#### [Work to be completed]
Which of the lines below contain the string "system"? Copy each one.

■ ■ ■ ■ ■ ■ ■

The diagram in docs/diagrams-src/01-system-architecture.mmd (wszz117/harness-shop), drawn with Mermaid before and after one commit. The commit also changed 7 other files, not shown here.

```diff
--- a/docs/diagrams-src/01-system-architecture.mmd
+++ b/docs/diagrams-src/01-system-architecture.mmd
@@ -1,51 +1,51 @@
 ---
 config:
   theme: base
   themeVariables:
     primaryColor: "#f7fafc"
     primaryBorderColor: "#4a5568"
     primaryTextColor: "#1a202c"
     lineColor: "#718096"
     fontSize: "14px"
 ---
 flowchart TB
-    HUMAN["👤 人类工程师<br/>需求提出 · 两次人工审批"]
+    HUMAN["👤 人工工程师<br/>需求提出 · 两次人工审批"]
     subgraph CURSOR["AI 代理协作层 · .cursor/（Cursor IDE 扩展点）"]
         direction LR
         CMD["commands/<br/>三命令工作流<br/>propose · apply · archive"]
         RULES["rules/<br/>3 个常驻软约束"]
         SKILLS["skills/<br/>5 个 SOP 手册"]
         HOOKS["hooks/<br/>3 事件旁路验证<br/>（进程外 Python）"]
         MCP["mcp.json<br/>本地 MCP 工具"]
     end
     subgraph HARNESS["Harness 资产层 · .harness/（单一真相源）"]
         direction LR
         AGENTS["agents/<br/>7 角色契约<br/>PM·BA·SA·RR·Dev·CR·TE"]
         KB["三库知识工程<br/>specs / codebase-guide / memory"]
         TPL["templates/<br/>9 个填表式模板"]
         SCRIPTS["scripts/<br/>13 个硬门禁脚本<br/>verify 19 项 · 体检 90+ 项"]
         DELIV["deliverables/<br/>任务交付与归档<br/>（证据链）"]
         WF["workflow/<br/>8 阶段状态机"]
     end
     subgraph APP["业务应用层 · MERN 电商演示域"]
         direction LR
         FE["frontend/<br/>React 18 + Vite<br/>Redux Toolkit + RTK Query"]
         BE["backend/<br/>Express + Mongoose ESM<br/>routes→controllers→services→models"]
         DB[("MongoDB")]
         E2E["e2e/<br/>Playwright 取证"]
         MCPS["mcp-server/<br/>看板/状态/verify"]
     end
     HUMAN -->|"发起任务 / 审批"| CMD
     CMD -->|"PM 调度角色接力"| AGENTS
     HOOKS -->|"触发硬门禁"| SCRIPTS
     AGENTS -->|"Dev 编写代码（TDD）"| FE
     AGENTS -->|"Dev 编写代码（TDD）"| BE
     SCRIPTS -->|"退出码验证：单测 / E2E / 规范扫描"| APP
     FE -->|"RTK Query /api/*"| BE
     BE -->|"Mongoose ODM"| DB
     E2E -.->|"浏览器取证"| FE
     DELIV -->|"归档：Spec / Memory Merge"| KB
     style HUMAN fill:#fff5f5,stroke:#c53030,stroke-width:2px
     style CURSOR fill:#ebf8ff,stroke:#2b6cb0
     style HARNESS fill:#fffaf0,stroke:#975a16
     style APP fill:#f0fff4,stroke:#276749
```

■ ■ ■ ■ ■ ■ ■

#### [Completed exercise]
The diagram in docs/diagrams-src/01-system-architecture.mmd (wszz117/harness-shop), drawn with Mermaid before and after one commit. The commit also changed 7 other files, not shown here.
--- a/docs/diagrams-src/01-system-architecture.mmd
+++ b/docs/diagrams-src/01-system-architecture.mmd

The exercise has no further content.